Despite the wind and rain, the National Lesbian & Gay Journalists Association National Convention and Media Summit went on as planned, Aug. 25 to 28, in Philadelphia. One highlight of the convention was the awarding of the NLGJA’s 2011 Excellence in Journalism Awards, which recognized Metro Weekly in four categories.
Chris Geidner, Metro Weekly‘s senior political writer, won first place for Excellence in News Writing for his 2010 coverage of ”Don’t Ask, Don’t Tell” repeal. Geidner also received Honorable Mention for the Sarah Pettit LGBT Journalist of the Year award, and won second place in the Excellence in Online Journalism award for coverage of Proposition 8 on Metro Weekly‘s political blog, Poliglot.
Chris Geidner receives award from NLGJA President David Steinberg
(Photo by Scott A. Drake)
Metro Weekly co-publisher Sean Bugg took second place in the Excellence in Opinion Writing category for his July 2010 piece on transphobia, ”Learning Experiences.”
”If there’s anything I’ve learned in the past 10 to 15 years working at Metro Weekly, it’s that we misunderstand what it means to be transgender far, far, far too often,” Bugg says of his awarded opinion piece, adding, ”Nobody really does this to get awards, but they’re really cool when you get them, particularly when they’re from your LGBT peers, which makes it even better.”
Geidner expressed his satisfaction at being able to contribute to the coverage of DADT repeal from a front-row perspective.
”Clearly the key issue going on in D.C. last year for LGBT people was the repeal of ‘Don’t Ask, Don’t Tell,’ he says. ”So I think it was important that the NLGJA recognize the good reporting that went on from several people in D.C. on the issue. It made me happy to see my work on that topic, specifically, recognized for the news value that it provided for people interested in that issue.”
He says his legal background has also been invaluable in covering issues such as Proposition 8 as they play out in the courts.
”I’m basically able to skip a step,” he explains. ”When court rulings come down, when filings are made, I can review them and get a very quick sense of what’s the bottom line, what happened, skipping the middle man – the middle person – of needing to call an attorney to find out what it means.

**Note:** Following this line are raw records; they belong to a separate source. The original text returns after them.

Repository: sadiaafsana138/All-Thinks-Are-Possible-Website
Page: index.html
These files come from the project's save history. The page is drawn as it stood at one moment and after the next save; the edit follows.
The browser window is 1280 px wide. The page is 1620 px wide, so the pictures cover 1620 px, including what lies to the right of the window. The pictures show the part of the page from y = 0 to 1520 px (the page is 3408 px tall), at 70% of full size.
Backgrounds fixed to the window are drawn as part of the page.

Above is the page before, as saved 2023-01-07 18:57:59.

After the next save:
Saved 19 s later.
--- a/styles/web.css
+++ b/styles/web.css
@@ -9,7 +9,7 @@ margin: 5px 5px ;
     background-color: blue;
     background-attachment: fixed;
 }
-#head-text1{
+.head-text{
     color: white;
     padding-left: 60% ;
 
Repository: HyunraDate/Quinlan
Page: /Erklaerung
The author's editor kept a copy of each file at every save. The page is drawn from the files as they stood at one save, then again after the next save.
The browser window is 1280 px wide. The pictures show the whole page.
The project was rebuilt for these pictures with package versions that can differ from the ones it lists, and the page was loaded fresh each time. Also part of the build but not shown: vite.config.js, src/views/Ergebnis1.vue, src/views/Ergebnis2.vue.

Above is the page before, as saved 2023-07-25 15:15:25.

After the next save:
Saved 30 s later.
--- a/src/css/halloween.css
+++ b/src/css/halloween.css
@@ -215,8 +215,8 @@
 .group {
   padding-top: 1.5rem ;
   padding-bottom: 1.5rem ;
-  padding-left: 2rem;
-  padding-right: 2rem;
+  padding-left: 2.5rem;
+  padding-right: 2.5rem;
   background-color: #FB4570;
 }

And also then really digging into it then and writing an analysis piece that explains how I see what has happened at any given point.”